Under the Act, businesses must ensure workers' health and safety "so far as is reasonably practicable", no matter where they work, including at home. Workers also have a duty to take reasonable care for their own health and safety. This duty is particularly important for workers who are working from home.

Many businesses may take the view that if a worker is working from home they are entirely responsible for their own health and safety. After all, they're in their own home. Despite this logic, businesses are still primarily responsible. Whether working from home is a one-off or a long-term arrangement, there are certain steps businesses should take. Such steps include a working from home policy, individual discussions with any worker who wishes to work from home, and workplace assessments for those working from home long-term.
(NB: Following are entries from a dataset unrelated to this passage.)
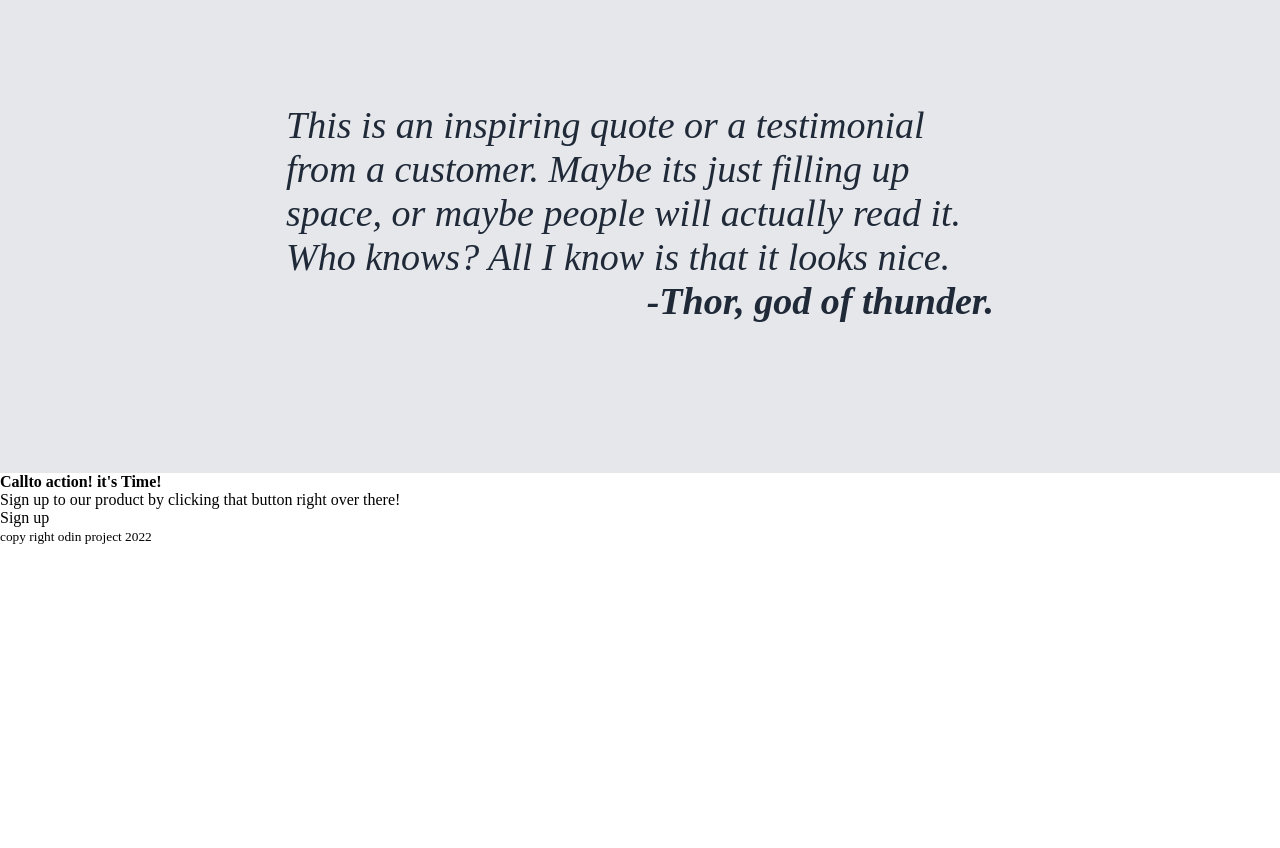
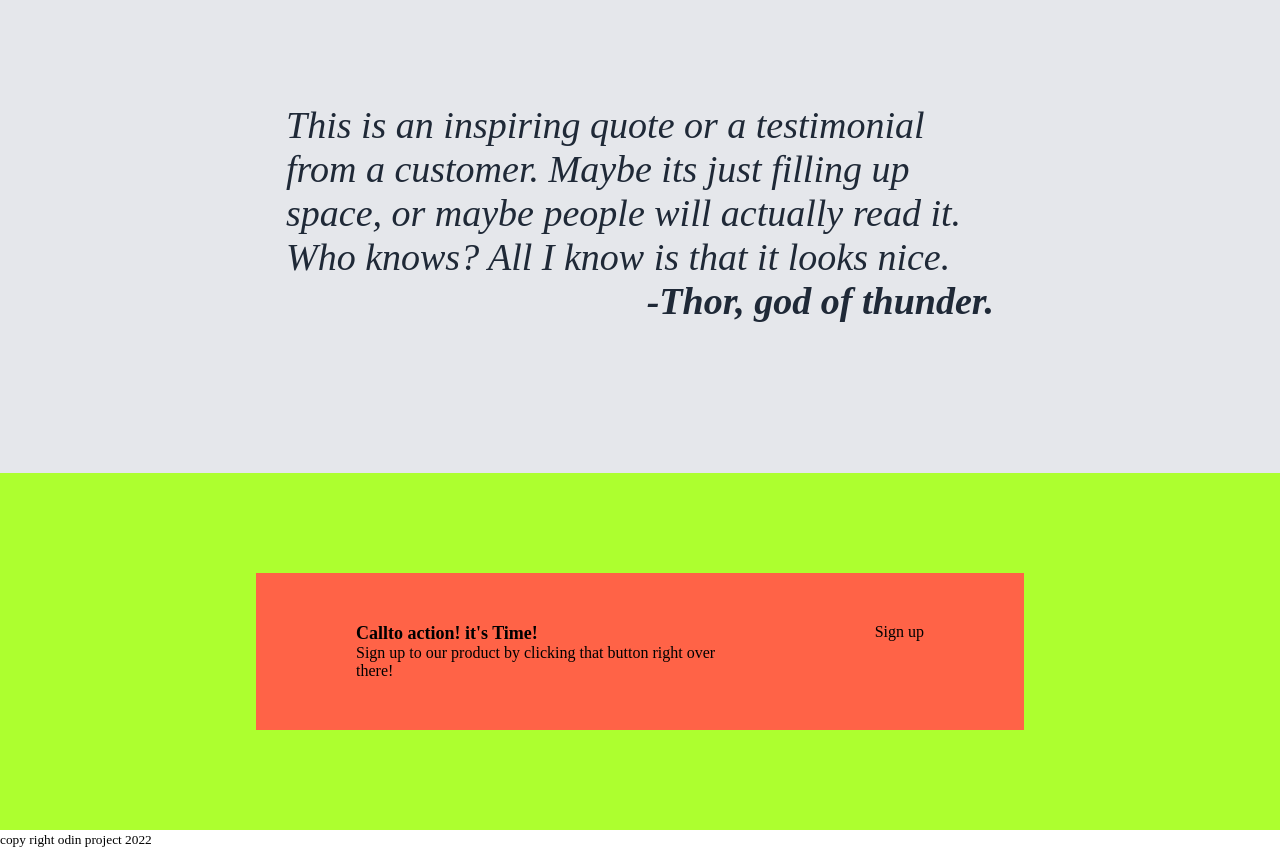
Before and after one commit to BeeAwwad/project-landing-page, a plain HTML site: page index.html in a window 1280 px wide. Shown: the part 1218-2066 px from the top of the page. Before the commit the page ends 1763 px from the top, so only its background shows below. Drawn offline with Linux system fonts and the light colour scheme.

Commit message:
Syle sign-up section

```diff
--- a/index.html
+++ b/index.html
@@ -53,13 +53,16 @@
 
     </div>
 
-    <div class="call-action">
         <div class="click-here">
-            <h4>Callto action! it's Time!</h4>
-        <p>Sign up to our product by clicking that button right over there!</p>
+            <div class="it-time">
+                 <div class="click-again">
+                    <h4>Callto action! it's Time!</h4>
+                    <p>Sign up to our product by clicking that button right over there!</p>
+                 </div>
+                    <div class="btn">Sign up</div>
+            </div>
         </div>
-        <div class="btn">Sign up</div>
-    </div>
+
 
     <footer>
         <small>copy right odin project 2022</small>
--- a/styles.css
+++ b/styles.css
@@ -163,5 +163,32 @@ body {
     justify-content: flex-end;
 }
 .call-action {
+    background-color: #f9faf8;
+    width: 100%;
+    height: 15%;
+}
+.click-here {
+  display: flex;
+  width: 100%;
+  padding-top: 100px;
+  padding-bottom: 100px;
+  background-color: greenyellow;
+}
+.it-time {
+    background-color: tomato;
+    margin: 0 auto;
+    padding: 50px 100px;
+    display: flex;
+    justify-content: space-between;
+    width: 60%;
+}
+.click-again {
+    width: 65%;
+}
+.click-again h4 {
+    font-size: large;
+}
+.btn {
+    /*background-color: #3882f6;*/
 
 }
```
Businesses with staff working from home should have a policy setting out the expectations on the worker and the business, including specific guidelines as to how the home workspace should be safely set up. The policy should state that any worker who carries out work from home, whether as a one-off or long term, will:

1. ensure their home workspace is arranged so that it is comfortable and ergonomically sound;

2. discuss with their manager any equipment needed to be able to safely perform their work;

3. ensure the workspace is kept clear and free from obstacles or tripping hazards, and is well lit;

4. ensure they have appropriate fire safety equipment, a first aid kit, and have planned their exit route in case of an emergency;

5. ensure all work related information and data is kept secure;

6. take regular breaks;

7. communicate regularly with their manager and discuss any problems that arise from working from home; and

8. inform the business immediately of any hazard or health and safety risk that arises.

Like any workplace policy, a business can only rely on the policy if workers are aware of it and that it must be followed. Businesses should regularly bring the policy to the attention of workers who are working from home and ensure they understand it applies to them. The policy should also address key issues such as keeping confidential information secure, such as by not saving anything to a personal computer or hard-drive.

One step better would be for businesses to get workers, prior to working from home long-term, to sign an agreement whereby the worker agrees to set up their workspace according to specific guidelines, comply with the policy, and that the business can give reasonable notice and come inspect the workspace.

Additionally, any time a worker will be working from home their manager should talk with them before work commences to discuss the working from home policy, their specific set up, any health and safety concerns and ensure they have the proper equipment.

Further, prior to a long-term working from home arrangement commencing, a workplace assessment by a qualified person, such as an occupational therapist, should also be carried out. Statistically, where a worker will be working from home long-term there is a greater likelihood of a hazard or risk occurring. Accordingly, any cost to minimise risk is more reasonable given the longevity of the arrangement.

While some businesses might think the recommended steps are too much effort just for a worker to work from home, the relatively simple steps of having a good policy and making a phone call are worth it. Although workers have a duty to take reasonable care for their own health and safety, and they have a significant part to play when working from home, the business must start the discussion and ensure steps are taken.